This paper estimates peer effects on social and academic outcomes using a large-scale field experiment at selective public boarding schools in Peru. I use a new experimental design that generates substantial variation in peer characteristics. The experiment randomizes two types of neighbors into dormitories: (1) less or more sociable (identified by the social network) and (2) lower- or higher-achieving (determined by admission scores). Boys with more sociable neighbors have more connections, a better network position, and more advanced social skills. There are no effects on social outcomes for girls. Academic peer effects are, on average, a precise zero, with some negative impacts on lower-achieving girls. Differences in how peers affect boys' and girls' beliefs about their own abilities explain these findings. I also rule out friendships as the ultimate driver of peer effects.
Choice and Consequence: Assessing Mismatch at Chicago Exam Schools with Joshua Angrist and Parag Pathak. NBER Working Paper 26137.
The educational mismatch hypothesis asserts that students are hurt by affirmative action policies that place them in selective schools for which they wouldn't otherwise qualify. We evaluate mismatch in Chicago's selective public exam schools, which admit students using neighborhood-based diversity criteria as well as test scores. Regression discontinuity estimates for applicants favored by affirmative action indeed show no gains in reading and negative effects of exam school attendance on math scores. But these results are similar for more- and less-selective schools and for applicants unlikely to benefit from affirmative-action, a pattern inconsistent with mismatch. We show that Chicago exam school effects are explained by the schools attended by applicants who are not offered an exam school seat. Specifically, mismatch arises because exam school admission diverts many applicants from high-performing Noble Network charter schools, where they would have done well. Consistent with these findings, exam schools reduce Math scores for applicants applying from charter schools in another large urban district. Exam school applicants' previous achievement, race, and other characteristics that are sometimes said to mediate student-school matching play no role in this story.

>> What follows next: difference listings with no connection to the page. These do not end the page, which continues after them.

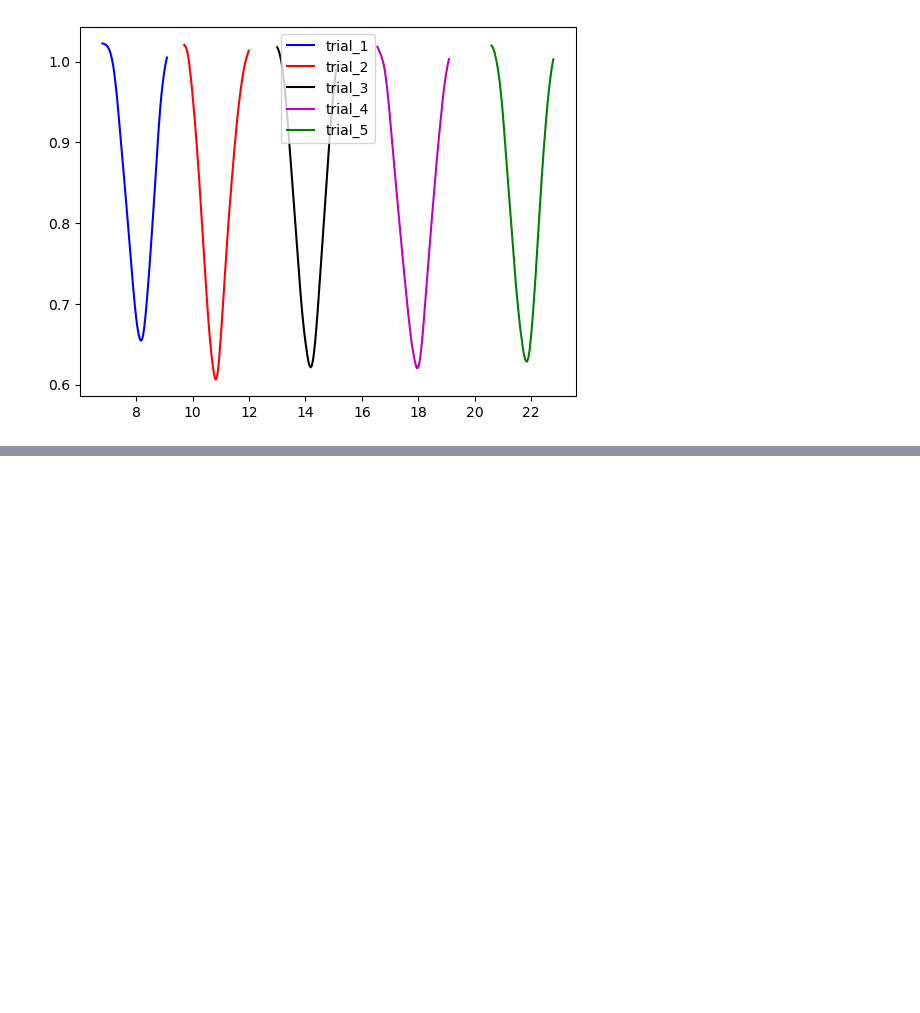
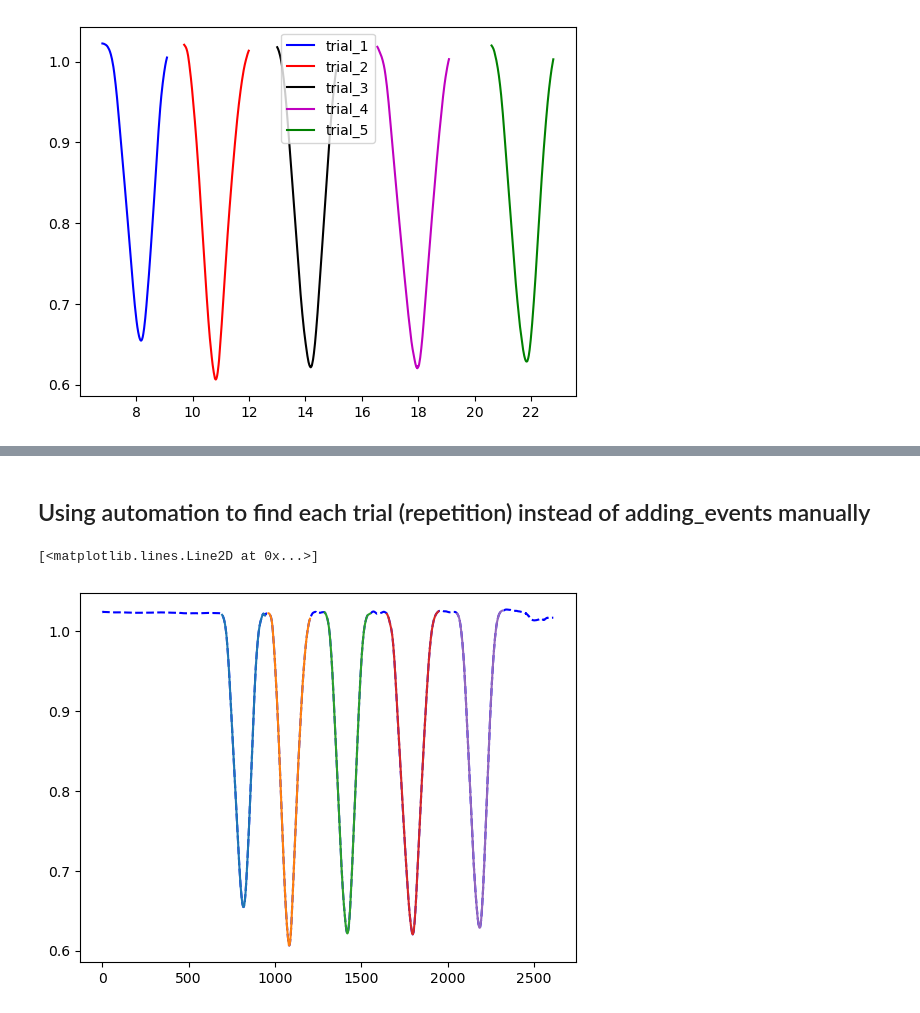
Before and after one commit to MuhammadUtoro/biomechanics, a Jupyter notebook: RF_RvsRF_L.ipynb, the cells around one changed output, grey strips where cells are left out. Cells and saved outputs as stored; diff of their text form; code cells hidden in the pictures; blank space fills up the shorter version.

```diff
--- a/RF_RvsRF_L.ipynb
+++ b/RF_RvsRF_L.ipynb
@@ -144,0 +144,33 @@ rf_l.data
+# %% [markdown]
+## Using automation to find each trial (repetition) instead of adding_events manually
+# %%
+# We'll use scipy to find/recognise the trial, which will be represented as the peak (max/min). In this case, the peak will be the min
+n_peaks,props = find_peaks(-mrkr_data["SIAS_left"][:,2], distance=200,prominence=-1,width=50)
+plt.plot(mrkr_data["SIAS_left"][:,2],'b--')
+# plt.plot(n_peaks, mrkr_data["SIAS_left"][:,2][n_peaks], 'ro')
+bool_mask = mrkr_data["SIAS_left"][:,2][n_peaks] < 0.7
+n_peaks = n_peaks[bool_mask]
+width = props["widths"][bool_mask]
+# offset = int((5 / 100) * len(mrkr_data["SIAS_left"][:,2]))
+ranges = []
+
+for idx,width in zip(n_peaks, width):
+    offset = int((120 / 100)*width)
+    start_idx = max(0, idx - offset)
+    end_idx = min(len(mrkr_data["SIAS_left"][:, 2]) - 1, idx + offset + 1)
+    ranges.append(range(start_idx, end_idx))
+
+trial_1 = list(ranges[0])
+trial_2 = list(ranges[1])
+trial_3 = list(ranges[2])
+trial_4 = list(ranges[3])
+trial_5 = list(ranges[4])
+
+plt.plot(trial_1, mrkr_data["SIAS_left"][:, 2][trial_1])
+plt.plot(trial_2, mrkr_data["SIAS_left"][:, 2][trial_2])
+plt.plot(trial_3, mrkr_data["SIAS_left"][:, 2][trial_3])
+plt.plot(trial_4, mrkr_data["SIAS_left"][:, 2][trial_4])
+plt.plot(trial_5, mrkr_data["SIAS_left"][:, 2][trial_5])
+# %% [output]
+[<matplotlib.lines.Line2D at 0x...>]
+[figure, added]
```
Also changed, not shown: parts of 3 cells of this notebook.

Cash and Ballots: Conditional Transfers, Political Participation and Voting Behavior with Emily Conover, Adriana Camacho and Javier Báez. Economic Development and Cultural Change (forthcoming).
Regression Discontinuity in Serial Dictatorship: Achievement Effects at Chicago’s Exam Schools with Atila Abdulkadiroglu, Joshua Angrist, Yusuke Narita, and Parag Pathak. American Economic Review, Papers & Proceedings, 107(5), 240-245.